Skip to main content

Curtin Professor finds dietary key in preventing Alzheimer’s

News story

Watching what you eat has never been more important in light of new research linking fat intake and brain disease.

Curtin Professor John Mamo found a diet high in saturated fats can significantly increase the likelihood of a person developing Alzheimer’s disease.

Professor John Mamo, the National Director of the Australian Technology Network’s Centre for Metabolic Fitness at Curtin, said reducing saturated fat consumption can help prevent, manage and maybe even reverse the affects of Alzheimer’s.

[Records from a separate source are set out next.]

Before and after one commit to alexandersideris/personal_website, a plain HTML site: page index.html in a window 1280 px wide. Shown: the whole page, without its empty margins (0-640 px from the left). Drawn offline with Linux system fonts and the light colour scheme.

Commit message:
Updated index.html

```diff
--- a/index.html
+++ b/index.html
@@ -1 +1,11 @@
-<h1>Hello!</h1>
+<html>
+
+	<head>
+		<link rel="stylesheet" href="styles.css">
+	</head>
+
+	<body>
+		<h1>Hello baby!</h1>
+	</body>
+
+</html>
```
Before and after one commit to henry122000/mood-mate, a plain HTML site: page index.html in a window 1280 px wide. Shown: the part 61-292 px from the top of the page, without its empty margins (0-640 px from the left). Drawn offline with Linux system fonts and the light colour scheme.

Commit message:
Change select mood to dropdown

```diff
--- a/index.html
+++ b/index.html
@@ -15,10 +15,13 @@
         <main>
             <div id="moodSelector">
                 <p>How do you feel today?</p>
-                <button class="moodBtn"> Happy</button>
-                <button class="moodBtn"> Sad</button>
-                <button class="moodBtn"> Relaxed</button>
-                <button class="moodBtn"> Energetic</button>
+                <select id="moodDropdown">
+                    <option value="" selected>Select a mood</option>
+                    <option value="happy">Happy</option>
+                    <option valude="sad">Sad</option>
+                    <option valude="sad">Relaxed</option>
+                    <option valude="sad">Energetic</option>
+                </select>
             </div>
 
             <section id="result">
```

‘At an individual level, if you could avoid or remove environmental neural toxins, prevention and healing can occur, it can switch the body from insult to repair,’ Professor Mamo said.

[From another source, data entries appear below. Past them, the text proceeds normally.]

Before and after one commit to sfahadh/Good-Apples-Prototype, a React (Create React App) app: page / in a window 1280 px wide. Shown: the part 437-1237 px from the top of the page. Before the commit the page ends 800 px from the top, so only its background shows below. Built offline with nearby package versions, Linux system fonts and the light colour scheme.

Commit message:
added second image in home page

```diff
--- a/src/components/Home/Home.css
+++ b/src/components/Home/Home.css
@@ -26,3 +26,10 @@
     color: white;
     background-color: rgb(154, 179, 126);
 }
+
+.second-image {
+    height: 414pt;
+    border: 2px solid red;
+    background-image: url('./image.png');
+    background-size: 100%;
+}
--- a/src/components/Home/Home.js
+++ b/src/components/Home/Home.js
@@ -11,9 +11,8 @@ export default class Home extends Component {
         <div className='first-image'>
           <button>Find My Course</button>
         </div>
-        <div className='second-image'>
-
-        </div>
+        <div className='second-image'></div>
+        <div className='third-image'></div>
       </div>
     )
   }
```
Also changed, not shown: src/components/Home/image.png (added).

Research found saturated fats damaged the lining of blood vessel walls and caused a leakage of unwanted substances into the brain.

‘The blood vessel wall acts like a barrier, it is very selective and only lets in certain nutrients into the brain,’ he said.

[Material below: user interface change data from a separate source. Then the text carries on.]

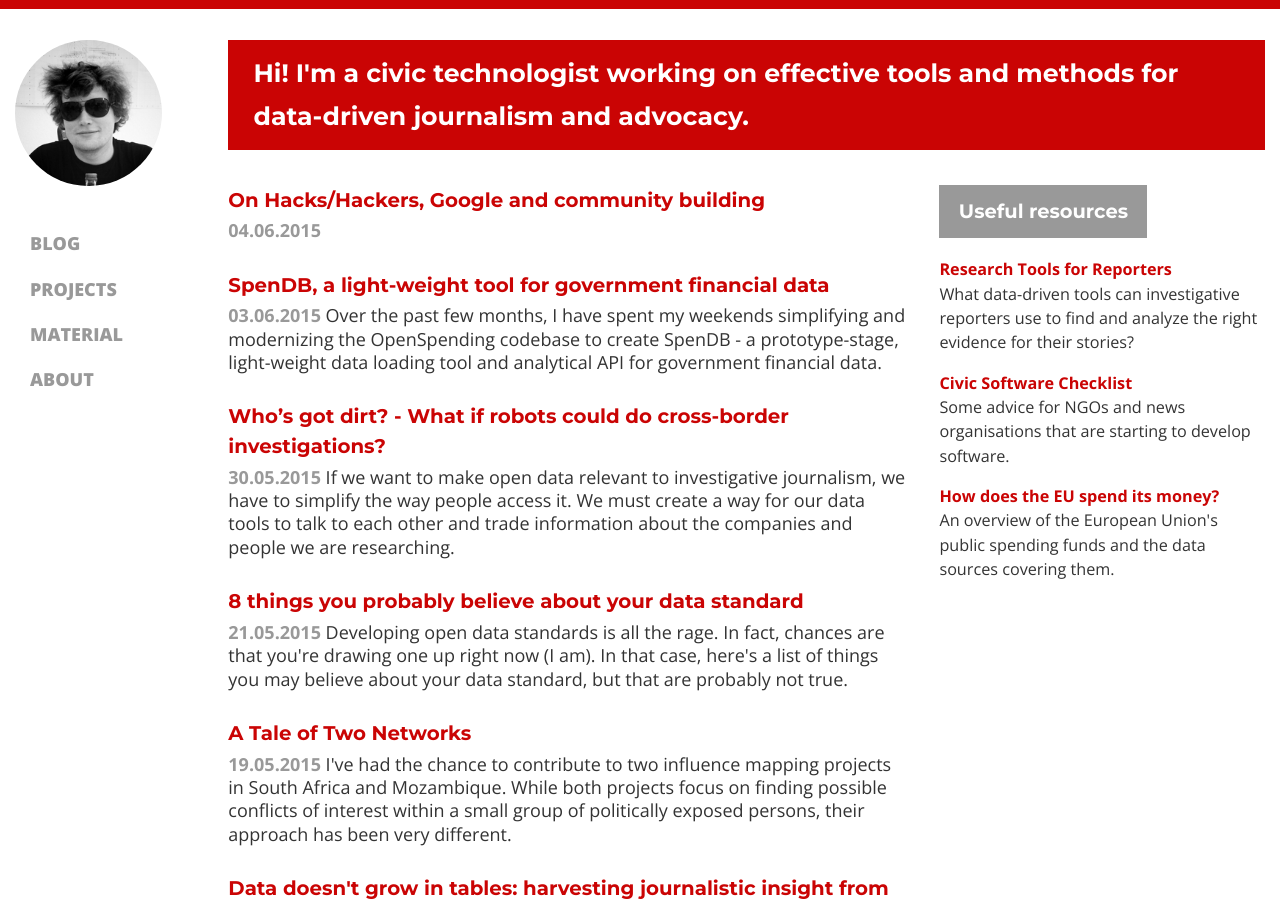
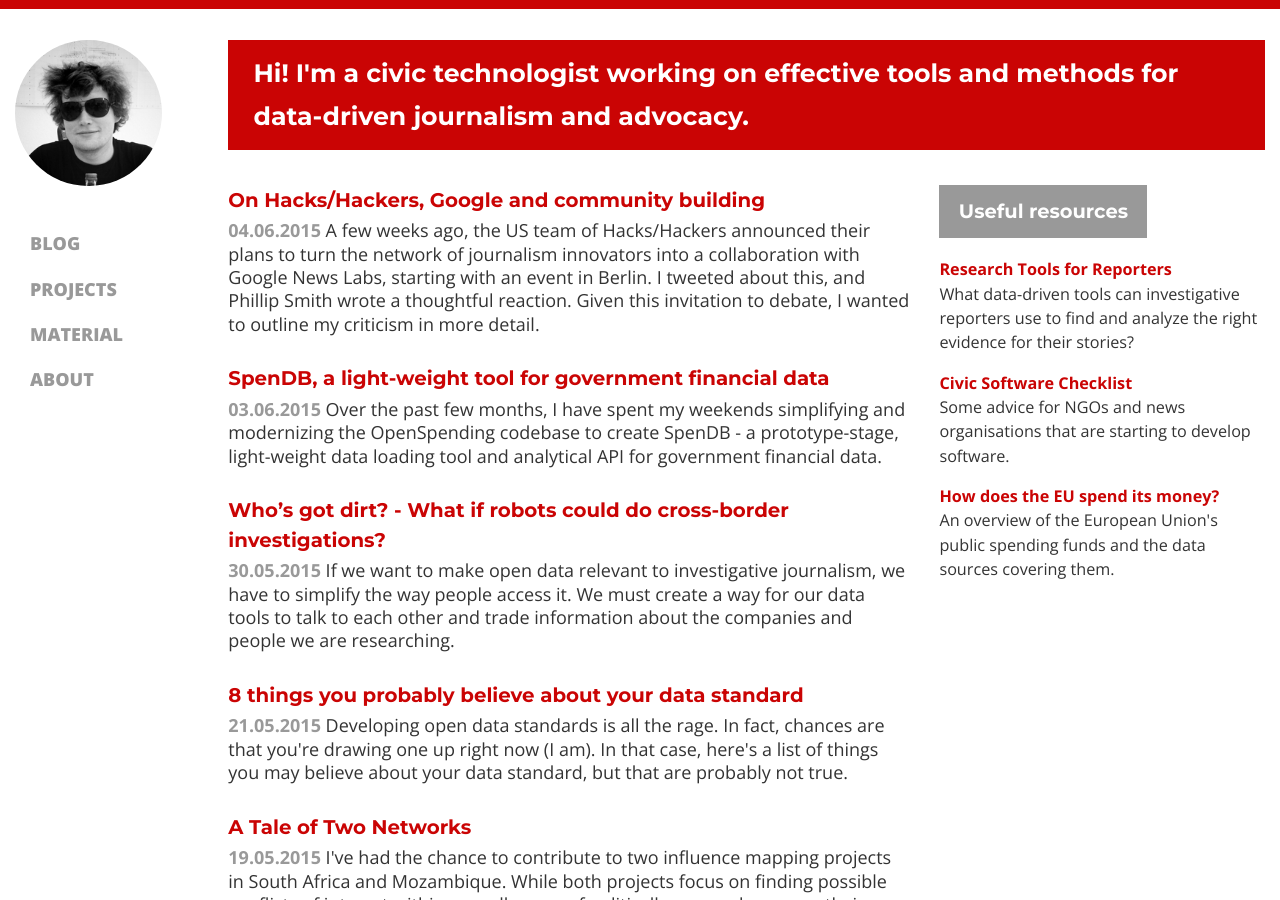
Before and after one commit to pudo/pudo.org, a Jekyll site: the page built from index.html, in a window 1280 px wide and 900 px high. Built offline with Jekyll 4.4.1, drawn with Linux system fonts in a browser that asks for light colours; nearby versions of some CDN libraries; Markdown is read by kramdown in place of the engine named in the settings; the list of posts is cut into pages by our own code.

Commit message:
description

```diff
--- a/blog/_posts/2015-06-04-hacks-hackers.md
+++ b/blog/_posts/2015-06-04-hacks-hackers.md
@@ -4,7 +4,7 @@ title: "On Hacks/Hackers, Google and community building"
 author: Friedrich Lindenberg
 opennews: false
 description: >
-
+  A few weeks ago, the US team of Hacks/Hackers announced their plans to turn the network of journalism innovators into a collaboration with Google News Labs, starting with an event in Berlin. I tweeted about this, and Phillip Smith wrote a thoughtful reaction. Given this invitation to debate, I wanted to outline my criticism in more detail.
 ---
 
 *A few weeks ago, the US team of Hacks/Hackers [announced their plans](http://www.poynter.org/news/mediawire/346061/hackshackers-and-the-news-lab-at-google-team-up/) to turn the network of journalism innovators into a collaboration with Google News Labs, starting with an event in Berlin. I [tweeted about this](https://twitter.com/pudo/status/601405937560203264), and today, Phillip Smith wrote a thoughtful reaction titled [What is Hacks/Hackers?](http://phillipadsmith.com/2015/06/what-is-hacks-hackers.html) Given this invitation to debate, I wanted to outline my criticism in more detail, too.*
```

‘We found that a diet high in saturated fats caused this barrier to be damaged, allowing proteins like amyloid, not normally allowed in the brain, to leak through’

‘Amyloid deposits in the brain lead to inflammation and cell death, and this is what causes Alzheimer’s.’

Professor Mamo said research into Alzheimer’s so far has been palliative and more needs to be done.

‘I think sometimes we treat Alzheimer’s like terminal cancer and that’s not sufficient,’ he said.

‘We to be more aggressive, we can do things using drugs and diet, we need to be more helpful.’

While the importance of diet is well established in other areas of disease such as cardiovascular disease, Professor Mamo’s work is a breakthrough for neurology.

‘There have also been some interesting observations on the role of diet and nutrition in other brain disorders such as Parkinson’s, epilepsy and Multiple Sclerosis,’ he said.

‘Although the linkage is difficult to explain as yet, it is an area that is being explored.’

The research paper will be published by the British Journal of Nutrition later this year.

Your comment

Your email address will not be published.

This site uses Akismet to reduce spam. Learn how your comment data is processed.